ASSIGNMENT: Scan the entries below. List each line with "scope".

DATA TO USE:

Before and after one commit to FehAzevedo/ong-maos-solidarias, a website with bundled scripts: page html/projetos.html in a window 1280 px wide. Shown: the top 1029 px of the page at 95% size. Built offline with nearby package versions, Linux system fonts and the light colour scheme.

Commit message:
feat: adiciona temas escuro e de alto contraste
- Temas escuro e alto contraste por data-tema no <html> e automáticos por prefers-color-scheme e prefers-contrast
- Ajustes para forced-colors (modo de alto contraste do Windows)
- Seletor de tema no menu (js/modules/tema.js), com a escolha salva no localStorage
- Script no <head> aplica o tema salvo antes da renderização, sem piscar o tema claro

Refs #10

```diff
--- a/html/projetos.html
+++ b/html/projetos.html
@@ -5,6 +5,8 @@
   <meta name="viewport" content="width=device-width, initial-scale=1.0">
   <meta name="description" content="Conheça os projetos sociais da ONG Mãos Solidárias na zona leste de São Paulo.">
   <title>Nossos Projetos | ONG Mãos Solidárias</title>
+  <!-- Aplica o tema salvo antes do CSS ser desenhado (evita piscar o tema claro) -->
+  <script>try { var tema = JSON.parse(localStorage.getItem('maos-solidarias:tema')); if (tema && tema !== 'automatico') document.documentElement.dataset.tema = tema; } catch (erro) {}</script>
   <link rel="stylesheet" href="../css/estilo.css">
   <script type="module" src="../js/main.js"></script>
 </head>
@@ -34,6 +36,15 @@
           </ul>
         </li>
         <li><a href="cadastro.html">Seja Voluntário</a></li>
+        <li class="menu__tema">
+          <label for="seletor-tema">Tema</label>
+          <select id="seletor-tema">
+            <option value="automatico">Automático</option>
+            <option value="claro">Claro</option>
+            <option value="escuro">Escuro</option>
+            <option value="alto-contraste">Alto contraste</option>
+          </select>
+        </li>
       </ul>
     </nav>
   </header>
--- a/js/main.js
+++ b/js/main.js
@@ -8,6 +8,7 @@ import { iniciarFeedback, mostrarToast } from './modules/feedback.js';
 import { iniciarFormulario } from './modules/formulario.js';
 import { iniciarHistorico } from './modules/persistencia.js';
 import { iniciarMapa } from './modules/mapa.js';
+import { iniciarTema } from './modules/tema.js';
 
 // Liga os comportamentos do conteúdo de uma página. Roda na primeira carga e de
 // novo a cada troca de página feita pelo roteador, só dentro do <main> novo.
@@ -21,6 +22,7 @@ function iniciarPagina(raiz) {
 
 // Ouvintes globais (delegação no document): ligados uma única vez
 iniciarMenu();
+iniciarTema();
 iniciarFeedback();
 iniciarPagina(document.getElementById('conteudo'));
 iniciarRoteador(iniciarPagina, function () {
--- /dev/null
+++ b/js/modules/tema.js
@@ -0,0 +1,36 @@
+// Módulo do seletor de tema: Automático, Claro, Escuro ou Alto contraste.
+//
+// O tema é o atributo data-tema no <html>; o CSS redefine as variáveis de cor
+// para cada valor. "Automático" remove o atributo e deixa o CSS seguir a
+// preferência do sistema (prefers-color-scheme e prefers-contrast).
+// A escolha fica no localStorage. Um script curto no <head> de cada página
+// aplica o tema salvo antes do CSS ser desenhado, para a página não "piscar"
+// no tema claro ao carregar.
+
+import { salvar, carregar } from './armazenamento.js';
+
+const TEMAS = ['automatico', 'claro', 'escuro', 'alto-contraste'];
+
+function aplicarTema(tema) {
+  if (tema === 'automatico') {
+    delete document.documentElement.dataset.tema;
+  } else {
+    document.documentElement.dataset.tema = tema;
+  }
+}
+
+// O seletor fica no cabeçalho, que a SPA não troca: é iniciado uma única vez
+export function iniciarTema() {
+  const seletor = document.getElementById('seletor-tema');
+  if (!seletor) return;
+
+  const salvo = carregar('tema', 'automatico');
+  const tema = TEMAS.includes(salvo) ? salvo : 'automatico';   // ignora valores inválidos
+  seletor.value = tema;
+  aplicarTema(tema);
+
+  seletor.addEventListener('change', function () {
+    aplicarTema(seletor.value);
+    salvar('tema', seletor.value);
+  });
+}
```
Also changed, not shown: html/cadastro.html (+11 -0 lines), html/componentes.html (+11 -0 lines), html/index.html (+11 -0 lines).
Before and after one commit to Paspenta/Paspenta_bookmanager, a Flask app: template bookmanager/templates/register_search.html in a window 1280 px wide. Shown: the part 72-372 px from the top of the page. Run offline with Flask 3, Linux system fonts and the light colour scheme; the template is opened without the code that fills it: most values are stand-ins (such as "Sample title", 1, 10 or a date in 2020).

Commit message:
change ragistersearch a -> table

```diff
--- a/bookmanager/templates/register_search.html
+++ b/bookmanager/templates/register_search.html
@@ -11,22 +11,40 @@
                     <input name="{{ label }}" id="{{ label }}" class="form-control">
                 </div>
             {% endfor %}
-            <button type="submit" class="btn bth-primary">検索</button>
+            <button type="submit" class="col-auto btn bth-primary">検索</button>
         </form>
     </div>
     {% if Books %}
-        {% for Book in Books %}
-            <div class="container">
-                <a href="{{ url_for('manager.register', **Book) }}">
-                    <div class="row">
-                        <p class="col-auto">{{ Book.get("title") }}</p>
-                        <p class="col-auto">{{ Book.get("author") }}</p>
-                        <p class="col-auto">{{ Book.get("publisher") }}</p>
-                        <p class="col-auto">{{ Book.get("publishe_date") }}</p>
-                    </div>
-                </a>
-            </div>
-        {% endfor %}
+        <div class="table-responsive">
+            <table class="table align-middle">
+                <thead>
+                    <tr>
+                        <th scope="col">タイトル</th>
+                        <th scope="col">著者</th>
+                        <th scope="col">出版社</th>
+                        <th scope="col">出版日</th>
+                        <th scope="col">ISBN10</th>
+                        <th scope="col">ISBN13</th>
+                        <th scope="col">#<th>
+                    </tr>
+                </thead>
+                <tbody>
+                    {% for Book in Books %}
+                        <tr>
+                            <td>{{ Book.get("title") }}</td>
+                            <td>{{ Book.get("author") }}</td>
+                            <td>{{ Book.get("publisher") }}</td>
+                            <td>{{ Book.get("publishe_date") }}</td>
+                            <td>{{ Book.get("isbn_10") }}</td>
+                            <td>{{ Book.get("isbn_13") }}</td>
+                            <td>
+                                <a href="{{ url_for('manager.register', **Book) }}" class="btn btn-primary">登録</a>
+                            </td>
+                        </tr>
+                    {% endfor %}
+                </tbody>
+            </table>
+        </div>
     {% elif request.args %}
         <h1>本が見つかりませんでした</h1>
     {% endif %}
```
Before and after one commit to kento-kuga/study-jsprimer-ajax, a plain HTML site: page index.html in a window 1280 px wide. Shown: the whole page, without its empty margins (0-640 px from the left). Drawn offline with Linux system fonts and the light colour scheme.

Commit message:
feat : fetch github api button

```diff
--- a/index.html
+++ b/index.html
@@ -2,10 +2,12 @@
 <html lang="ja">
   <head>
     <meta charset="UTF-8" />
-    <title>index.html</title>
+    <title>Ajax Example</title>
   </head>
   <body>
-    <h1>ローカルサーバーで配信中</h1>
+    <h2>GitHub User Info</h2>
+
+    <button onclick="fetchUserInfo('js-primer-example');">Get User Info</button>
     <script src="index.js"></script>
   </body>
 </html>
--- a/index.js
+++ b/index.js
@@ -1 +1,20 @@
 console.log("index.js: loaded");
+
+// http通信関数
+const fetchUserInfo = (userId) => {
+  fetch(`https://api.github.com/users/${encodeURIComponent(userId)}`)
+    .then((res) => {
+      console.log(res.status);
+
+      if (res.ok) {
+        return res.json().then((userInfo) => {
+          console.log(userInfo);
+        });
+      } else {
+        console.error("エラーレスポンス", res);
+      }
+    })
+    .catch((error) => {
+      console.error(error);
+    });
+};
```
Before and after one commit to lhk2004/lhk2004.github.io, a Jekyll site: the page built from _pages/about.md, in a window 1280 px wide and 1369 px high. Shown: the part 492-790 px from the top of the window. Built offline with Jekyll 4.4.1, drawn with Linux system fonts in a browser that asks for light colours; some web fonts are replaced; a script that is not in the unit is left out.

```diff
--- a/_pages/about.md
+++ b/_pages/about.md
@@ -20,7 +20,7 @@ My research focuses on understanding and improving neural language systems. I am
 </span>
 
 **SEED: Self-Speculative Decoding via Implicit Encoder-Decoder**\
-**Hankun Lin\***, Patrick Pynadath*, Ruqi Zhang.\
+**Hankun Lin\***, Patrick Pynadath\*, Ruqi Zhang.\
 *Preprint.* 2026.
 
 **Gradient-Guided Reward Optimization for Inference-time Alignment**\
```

EXPECTED OUTPUT:
+                        <th scope="col">タイトル</th>
+                        <th scope="col">著者</th>
+                        <th scope="col">出版社</th>
+                        <th scope="col">出版日</th>
+                        <th scope="col">ISBN10</th>
+                        <th scope="col">ISBN13</th>
+                        <th scope="col">#<th>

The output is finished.